◆ **Data extract**:

-------

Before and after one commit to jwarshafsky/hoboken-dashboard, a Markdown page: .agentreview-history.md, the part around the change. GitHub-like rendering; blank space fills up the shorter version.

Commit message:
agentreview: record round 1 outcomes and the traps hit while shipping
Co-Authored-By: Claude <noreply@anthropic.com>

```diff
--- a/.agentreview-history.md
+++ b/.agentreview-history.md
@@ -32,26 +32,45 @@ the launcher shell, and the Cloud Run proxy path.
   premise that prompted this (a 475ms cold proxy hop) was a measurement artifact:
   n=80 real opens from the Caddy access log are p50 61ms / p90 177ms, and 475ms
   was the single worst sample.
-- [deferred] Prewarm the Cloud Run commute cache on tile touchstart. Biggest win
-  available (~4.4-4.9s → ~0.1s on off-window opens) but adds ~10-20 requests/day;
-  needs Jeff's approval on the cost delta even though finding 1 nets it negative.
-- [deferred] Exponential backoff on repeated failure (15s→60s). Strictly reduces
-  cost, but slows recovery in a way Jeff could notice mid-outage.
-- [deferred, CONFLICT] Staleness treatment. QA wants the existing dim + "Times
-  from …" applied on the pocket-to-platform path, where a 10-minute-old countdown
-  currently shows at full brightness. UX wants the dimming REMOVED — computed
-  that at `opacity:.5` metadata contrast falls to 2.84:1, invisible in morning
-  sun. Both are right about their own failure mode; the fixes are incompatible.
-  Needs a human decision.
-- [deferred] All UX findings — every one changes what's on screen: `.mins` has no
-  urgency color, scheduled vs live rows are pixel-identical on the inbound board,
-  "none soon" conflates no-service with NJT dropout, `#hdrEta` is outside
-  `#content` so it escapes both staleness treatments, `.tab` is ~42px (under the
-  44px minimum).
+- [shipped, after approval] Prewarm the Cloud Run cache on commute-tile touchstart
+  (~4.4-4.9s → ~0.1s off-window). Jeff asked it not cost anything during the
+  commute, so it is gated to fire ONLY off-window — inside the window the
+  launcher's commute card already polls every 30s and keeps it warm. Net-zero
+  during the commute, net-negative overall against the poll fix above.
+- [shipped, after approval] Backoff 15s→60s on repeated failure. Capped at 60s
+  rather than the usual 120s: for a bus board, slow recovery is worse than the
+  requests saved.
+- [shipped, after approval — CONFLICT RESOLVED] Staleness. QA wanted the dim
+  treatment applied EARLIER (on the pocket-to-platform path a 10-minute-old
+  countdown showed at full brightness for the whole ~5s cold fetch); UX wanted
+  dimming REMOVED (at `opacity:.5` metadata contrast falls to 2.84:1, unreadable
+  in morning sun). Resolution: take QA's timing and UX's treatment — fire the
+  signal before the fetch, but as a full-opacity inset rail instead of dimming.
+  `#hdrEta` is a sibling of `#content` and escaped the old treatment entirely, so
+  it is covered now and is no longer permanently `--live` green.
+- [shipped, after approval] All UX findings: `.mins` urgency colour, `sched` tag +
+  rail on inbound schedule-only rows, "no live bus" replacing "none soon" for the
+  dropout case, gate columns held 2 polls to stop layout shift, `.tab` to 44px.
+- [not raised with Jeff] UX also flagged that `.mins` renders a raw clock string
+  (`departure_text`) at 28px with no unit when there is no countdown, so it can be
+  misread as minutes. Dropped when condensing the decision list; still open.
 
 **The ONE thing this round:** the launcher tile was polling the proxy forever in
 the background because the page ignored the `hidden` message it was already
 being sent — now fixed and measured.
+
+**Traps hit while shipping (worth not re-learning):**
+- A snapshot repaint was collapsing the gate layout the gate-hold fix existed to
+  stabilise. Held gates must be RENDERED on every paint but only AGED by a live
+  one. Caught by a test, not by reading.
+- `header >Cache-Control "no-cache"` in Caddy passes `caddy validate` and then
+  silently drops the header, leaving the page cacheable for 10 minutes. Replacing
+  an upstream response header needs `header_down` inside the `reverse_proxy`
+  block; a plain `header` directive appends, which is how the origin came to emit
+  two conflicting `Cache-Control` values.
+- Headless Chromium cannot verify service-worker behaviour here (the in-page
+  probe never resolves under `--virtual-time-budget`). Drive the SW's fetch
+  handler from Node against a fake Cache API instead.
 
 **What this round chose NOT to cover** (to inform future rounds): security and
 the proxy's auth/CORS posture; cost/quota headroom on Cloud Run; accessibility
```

-------

◆ **Exercise instructions**: Collect every line from the records above that contains the word "failure".

◆ **Reply to the task**:
-- [deferred] Exponential backoff on repeated failure (15s→60s). Strictly reduces
-  sun. Both are right about their own failure mode; the fixes are incompatible.
+- [shipped, after approval] Backoff 15s→60s on repeated failure. Capped at 60s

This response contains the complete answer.